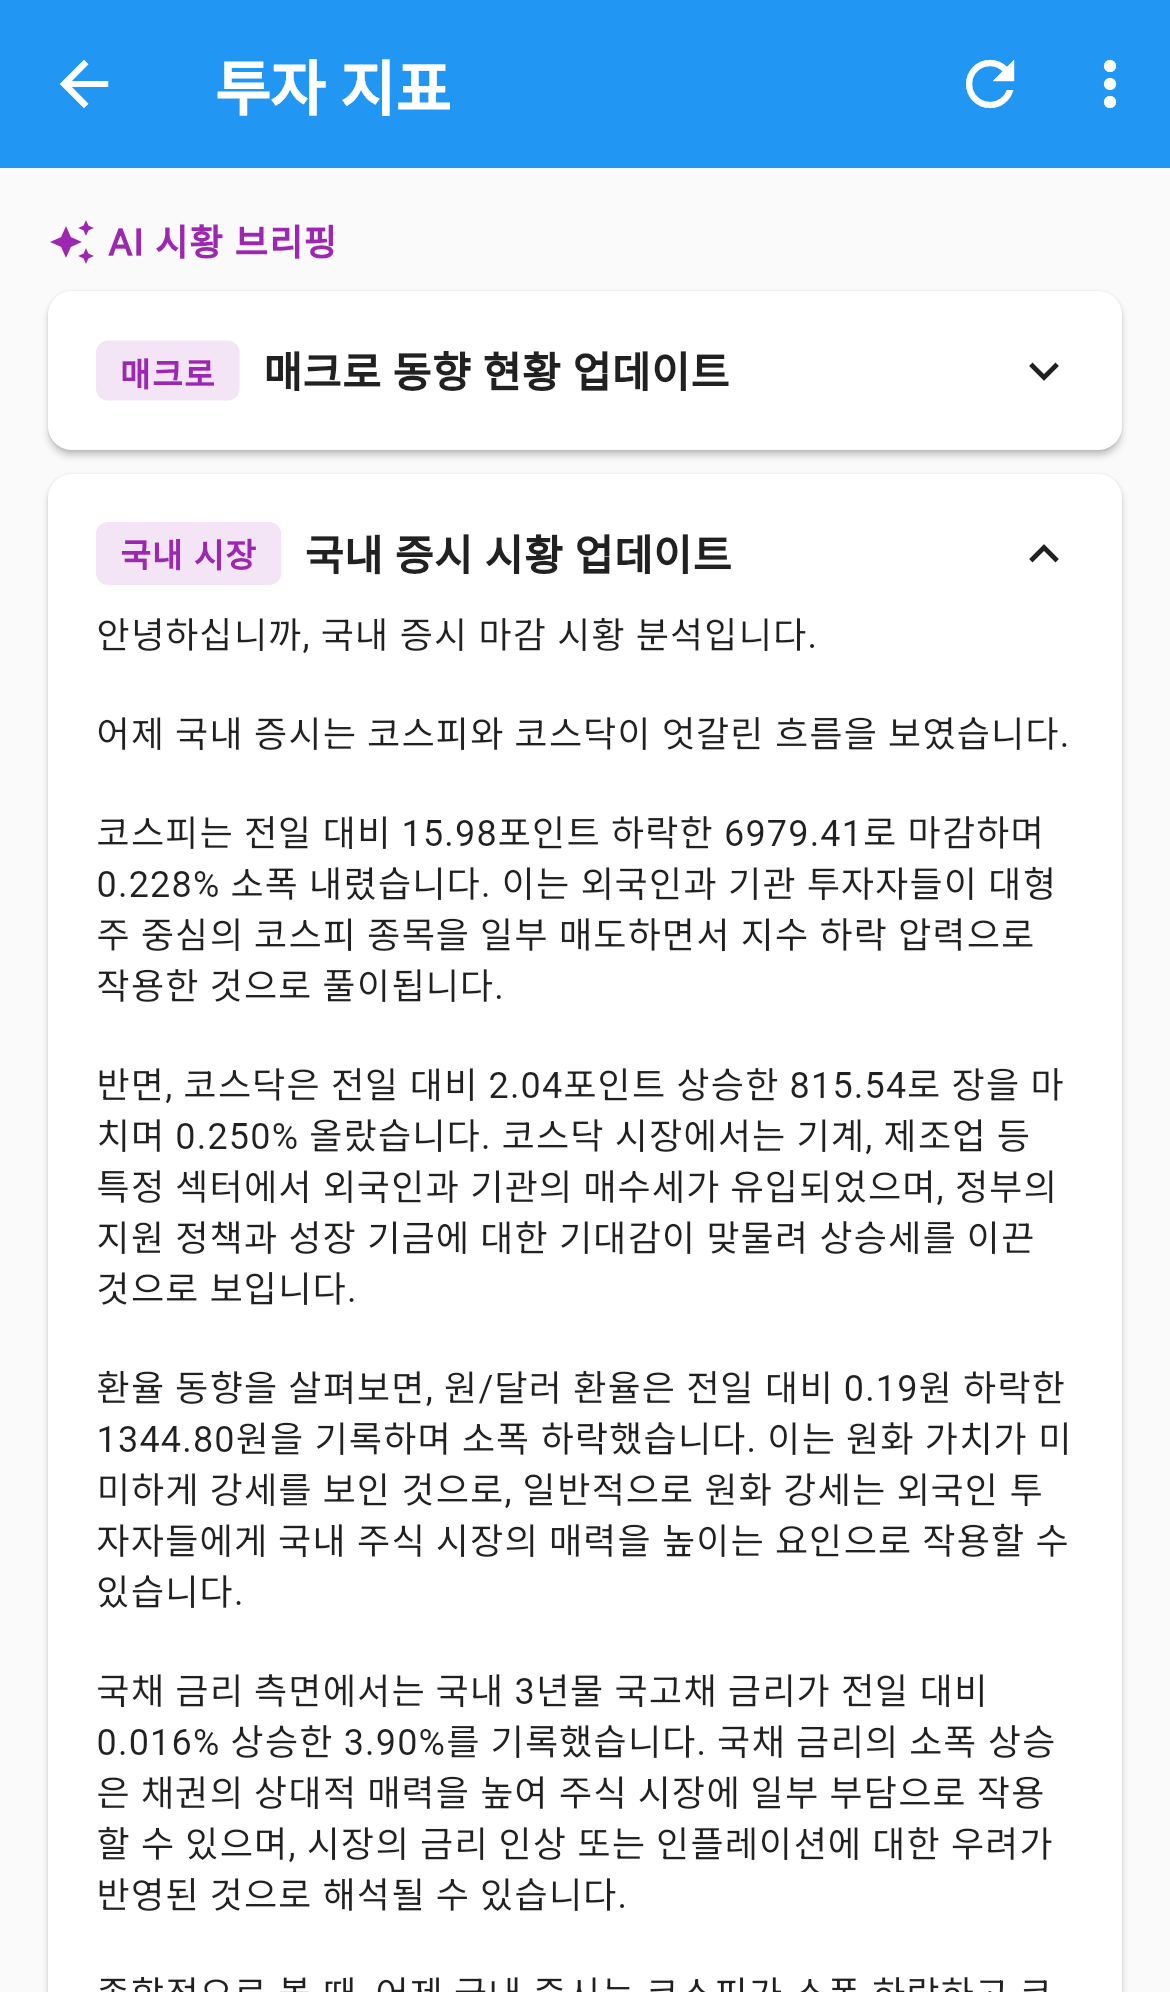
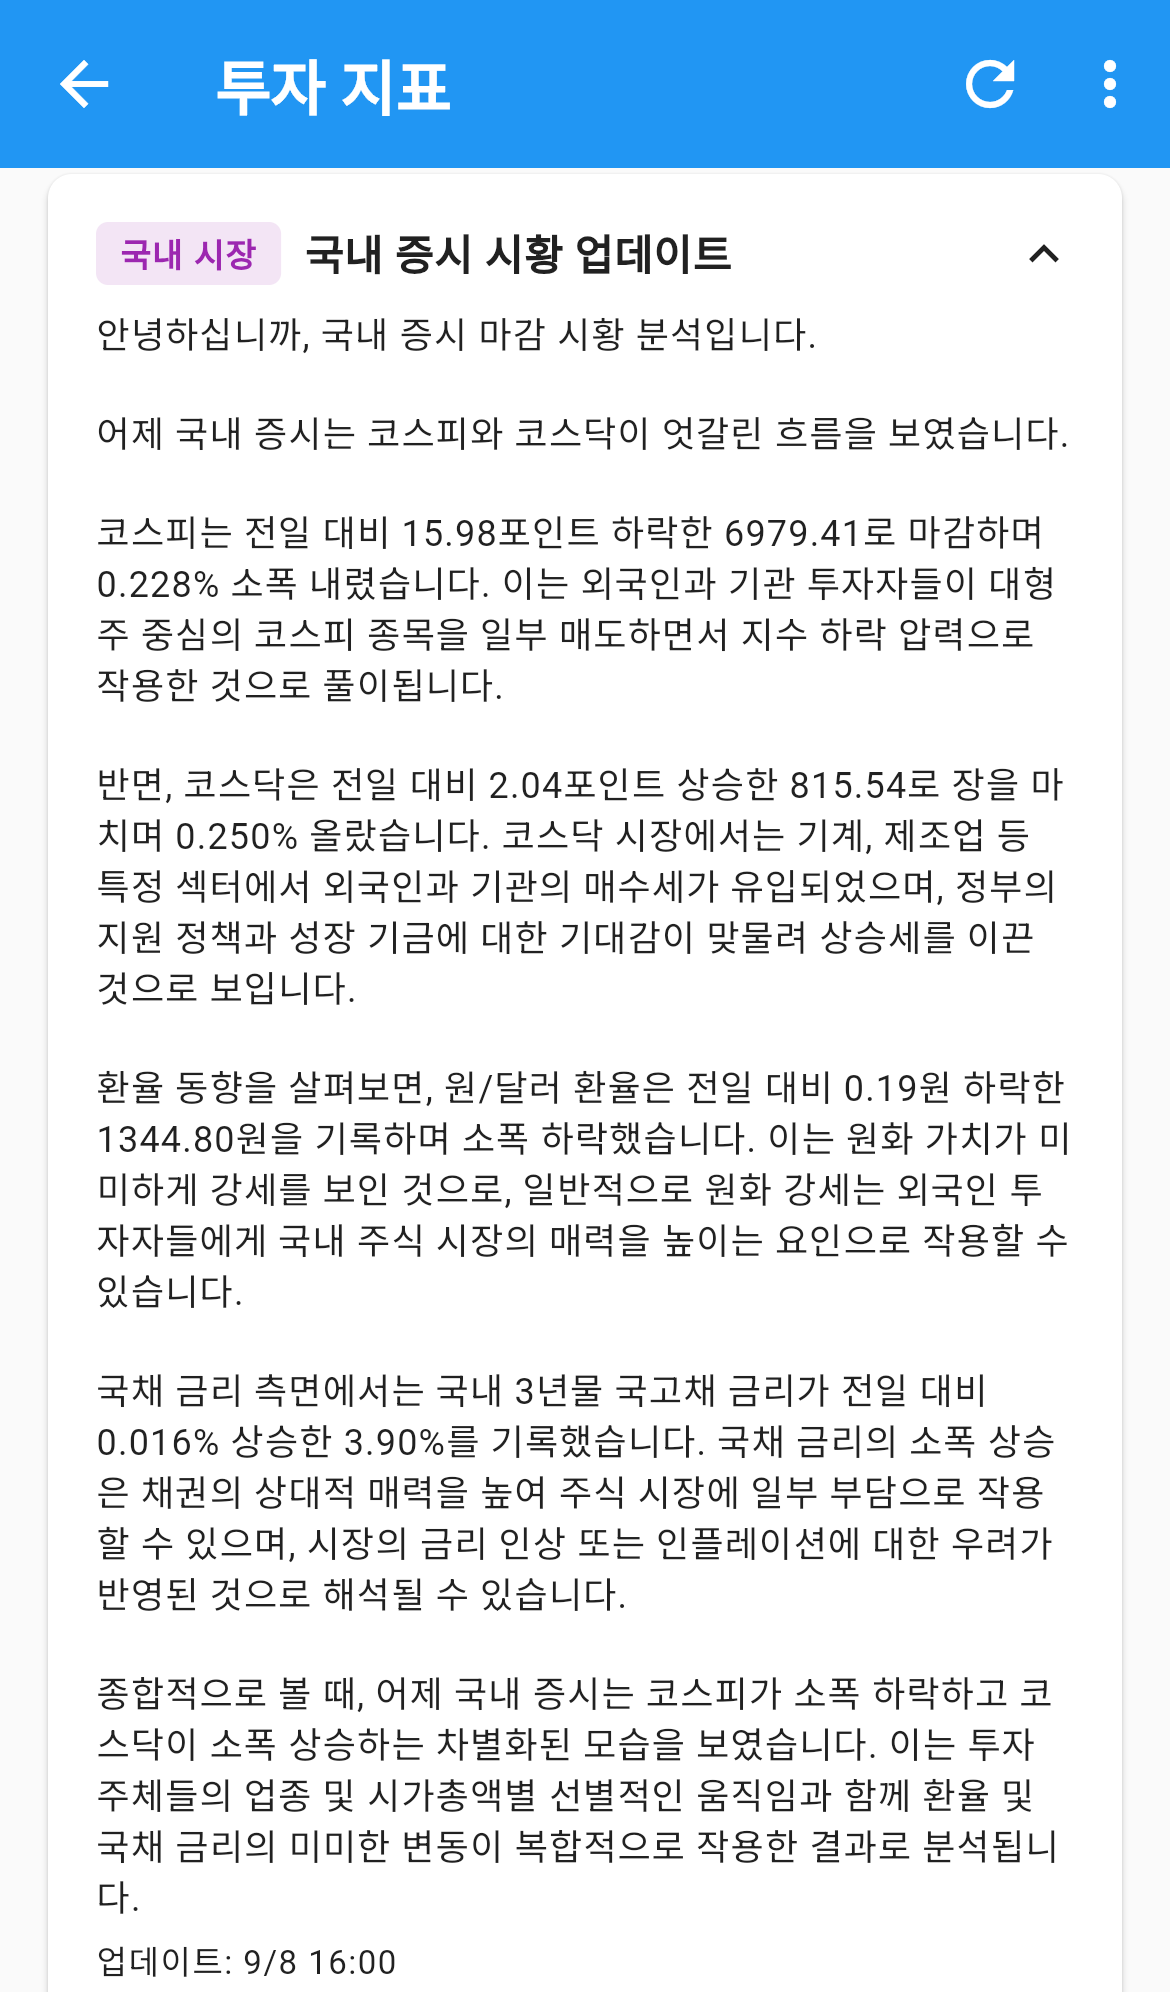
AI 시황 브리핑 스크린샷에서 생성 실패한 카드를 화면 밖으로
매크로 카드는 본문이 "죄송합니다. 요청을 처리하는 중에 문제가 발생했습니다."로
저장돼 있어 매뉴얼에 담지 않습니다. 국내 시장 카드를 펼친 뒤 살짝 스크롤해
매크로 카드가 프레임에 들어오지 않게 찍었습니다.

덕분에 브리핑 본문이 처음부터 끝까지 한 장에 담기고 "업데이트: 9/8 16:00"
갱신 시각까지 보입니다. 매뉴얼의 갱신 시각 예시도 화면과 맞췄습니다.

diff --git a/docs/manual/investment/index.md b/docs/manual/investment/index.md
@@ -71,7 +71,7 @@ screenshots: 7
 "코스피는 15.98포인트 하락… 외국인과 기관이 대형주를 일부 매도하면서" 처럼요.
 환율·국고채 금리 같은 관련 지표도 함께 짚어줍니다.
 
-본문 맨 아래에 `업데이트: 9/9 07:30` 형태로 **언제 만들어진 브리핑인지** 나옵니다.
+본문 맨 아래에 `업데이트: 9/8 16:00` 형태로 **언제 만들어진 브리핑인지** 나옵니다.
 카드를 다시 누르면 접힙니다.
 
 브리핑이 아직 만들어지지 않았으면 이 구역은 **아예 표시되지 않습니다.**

◆ ◆ ◆ ◆ ◆

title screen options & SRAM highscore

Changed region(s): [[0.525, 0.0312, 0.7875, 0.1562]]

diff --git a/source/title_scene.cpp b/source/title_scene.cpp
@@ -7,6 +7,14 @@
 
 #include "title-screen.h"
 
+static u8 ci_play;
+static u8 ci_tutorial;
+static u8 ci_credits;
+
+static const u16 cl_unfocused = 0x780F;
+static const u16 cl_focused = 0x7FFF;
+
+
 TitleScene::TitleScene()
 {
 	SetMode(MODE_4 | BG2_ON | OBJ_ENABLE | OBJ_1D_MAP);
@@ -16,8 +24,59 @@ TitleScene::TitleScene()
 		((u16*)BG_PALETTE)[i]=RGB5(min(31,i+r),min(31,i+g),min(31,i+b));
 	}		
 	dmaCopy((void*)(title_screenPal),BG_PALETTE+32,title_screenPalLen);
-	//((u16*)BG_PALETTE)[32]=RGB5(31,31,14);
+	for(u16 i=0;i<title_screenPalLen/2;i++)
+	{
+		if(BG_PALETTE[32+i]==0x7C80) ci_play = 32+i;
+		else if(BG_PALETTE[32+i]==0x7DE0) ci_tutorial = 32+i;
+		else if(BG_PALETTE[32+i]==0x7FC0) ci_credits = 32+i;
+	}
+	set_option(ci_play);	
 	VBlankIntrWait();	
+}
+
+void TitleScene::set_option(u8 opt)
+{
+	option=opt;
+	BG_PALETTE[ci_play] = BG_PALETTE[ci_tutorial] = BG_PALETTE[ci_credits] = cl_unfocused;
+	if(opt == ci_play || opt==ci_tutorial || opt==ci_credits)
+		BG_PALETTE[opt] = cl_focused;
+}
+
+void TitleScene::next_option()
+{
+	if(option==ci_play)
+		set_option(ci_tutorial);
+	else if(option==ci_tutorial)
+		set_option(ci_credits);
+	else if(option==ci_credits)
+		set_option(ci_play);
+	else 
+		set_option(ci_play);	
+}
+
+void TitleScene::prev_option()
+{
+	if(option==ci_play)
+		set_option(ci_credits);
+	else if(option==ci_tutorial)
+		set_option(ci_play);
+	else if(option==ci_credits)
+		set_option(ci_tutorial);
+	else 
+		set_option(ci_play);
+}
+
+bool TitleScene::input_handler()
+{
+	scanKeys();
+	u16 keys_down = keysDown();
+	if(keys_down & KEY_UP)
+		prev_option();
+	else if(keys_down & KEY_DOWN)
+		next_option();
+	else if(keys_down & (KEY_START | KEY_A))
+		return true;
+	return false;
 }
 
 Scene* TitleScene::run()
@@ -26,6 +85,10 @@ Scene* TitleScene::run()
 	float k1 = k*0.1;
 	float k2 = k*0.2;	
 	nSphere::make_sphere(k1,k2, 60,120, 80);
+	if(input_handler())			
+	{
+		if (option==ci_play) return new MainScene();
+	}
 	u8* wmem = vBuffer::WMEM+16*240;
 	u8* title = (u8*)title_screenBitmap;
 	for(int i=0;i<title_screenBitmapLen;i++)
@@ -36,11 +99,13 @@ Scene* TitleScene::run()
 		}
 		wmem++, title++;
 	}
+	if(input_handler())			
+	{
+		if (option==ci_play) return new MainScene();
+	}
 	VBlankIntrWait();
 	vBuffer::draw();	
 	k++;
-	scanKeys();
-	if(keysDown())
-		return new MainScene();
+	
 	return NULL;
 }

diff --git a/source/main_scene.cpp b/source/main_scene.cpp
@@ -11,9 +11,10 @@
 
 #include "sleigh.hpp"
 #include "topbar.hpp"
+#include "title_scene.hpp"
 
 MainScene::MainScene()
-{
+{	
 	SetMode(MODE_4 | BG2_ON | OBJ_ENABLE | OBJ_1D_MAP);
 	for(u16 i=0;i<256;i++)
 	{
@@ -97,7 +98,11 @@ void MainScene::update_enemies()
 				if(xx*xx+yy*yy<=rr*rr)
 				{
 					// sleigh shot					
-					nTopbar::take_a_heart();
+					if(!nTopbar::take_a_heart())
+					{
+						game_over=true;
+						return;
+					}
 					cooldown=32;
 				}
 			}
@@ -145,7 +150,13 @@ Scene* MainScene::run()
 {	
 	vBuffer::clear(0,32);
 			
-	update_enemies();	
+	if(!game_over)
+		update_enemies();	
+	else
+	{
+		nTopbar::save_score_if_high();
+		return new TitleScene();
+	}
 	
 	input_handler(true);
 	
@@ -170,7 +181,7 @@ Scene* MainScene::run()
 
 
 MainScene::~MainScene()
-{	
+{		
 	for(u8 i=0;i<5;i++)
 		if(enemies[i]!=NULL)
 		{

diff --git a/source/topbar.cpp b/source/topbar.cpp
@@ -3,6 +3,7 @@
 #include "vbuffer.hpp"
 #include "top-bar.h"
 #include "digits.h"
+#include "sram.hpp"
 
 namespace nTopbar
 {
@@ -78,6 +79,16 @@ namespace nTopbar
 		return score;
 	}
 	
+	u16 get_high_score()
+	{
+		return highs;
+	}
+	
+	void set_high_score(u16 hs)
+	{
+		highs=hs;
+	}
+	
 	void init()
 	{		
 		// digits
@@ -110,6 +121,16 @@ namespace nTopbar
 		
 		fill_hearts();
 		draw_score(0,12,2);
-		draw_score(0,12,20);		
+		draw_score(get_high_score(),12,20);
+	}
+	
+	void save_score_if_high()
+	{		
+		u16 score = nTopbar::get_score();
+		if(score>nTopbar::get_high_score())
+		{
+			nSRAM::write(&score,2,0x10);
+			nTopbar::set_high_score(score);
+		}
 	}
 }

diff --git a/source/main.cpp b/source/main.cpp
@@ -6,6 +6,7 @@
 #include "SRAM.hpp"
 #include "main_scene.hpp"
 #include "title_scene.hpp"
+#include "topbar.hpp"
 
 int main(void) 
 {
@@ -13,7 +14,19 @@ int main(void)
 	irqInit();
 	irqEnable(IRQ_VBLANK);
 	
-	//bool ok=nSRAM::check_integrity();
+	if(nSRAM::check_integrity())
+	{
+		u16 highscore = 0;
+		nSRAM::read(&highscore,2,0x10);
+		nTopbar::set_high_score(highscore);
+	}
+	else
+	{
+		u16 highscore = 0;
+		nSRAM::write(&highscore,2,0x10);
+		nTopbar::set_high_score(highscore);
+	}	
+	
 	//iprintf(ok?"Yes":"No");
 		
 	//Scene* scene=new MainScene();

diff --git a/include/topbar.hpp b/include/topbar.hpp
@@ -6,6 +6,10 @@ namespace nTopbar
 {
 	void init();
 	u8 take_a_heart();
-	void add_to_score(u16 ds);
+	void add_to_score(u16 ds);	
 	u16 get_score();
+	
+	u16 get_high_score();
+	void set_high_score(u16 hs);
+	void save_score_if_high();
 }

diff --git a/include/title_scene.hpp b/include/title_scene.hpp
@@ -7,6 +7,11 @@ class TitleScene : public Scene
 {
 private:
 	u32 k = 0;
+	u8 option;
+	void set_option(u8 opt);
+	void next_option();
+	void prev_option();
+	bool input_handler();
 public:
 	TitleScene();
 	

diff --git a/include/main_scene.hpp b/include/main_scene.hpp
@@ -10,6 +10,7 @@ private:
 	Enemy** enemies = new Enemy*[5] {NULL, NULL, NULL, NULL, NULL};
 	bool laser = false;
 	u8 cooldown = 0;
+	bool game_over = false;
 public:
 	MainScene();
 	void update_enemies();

◆ ◆ ◆ ◆ ◆

» **PROBLEM TO SOLVE**: Wherever the word "highscore" appears in the entries above, copy that whole line.

» **TASK SOLUTION**:
title screen options & SRAM highscore
+		u16 highscore = 0;
+		nSRAM::read(&highscore,2,0x10);
+		nTopbar::set_high_score(highscore);
+		u16 highscore = 0;
+		nSRAM::write(&highscore,2,0x10);
+		nTopbar::set_high_score(highscore);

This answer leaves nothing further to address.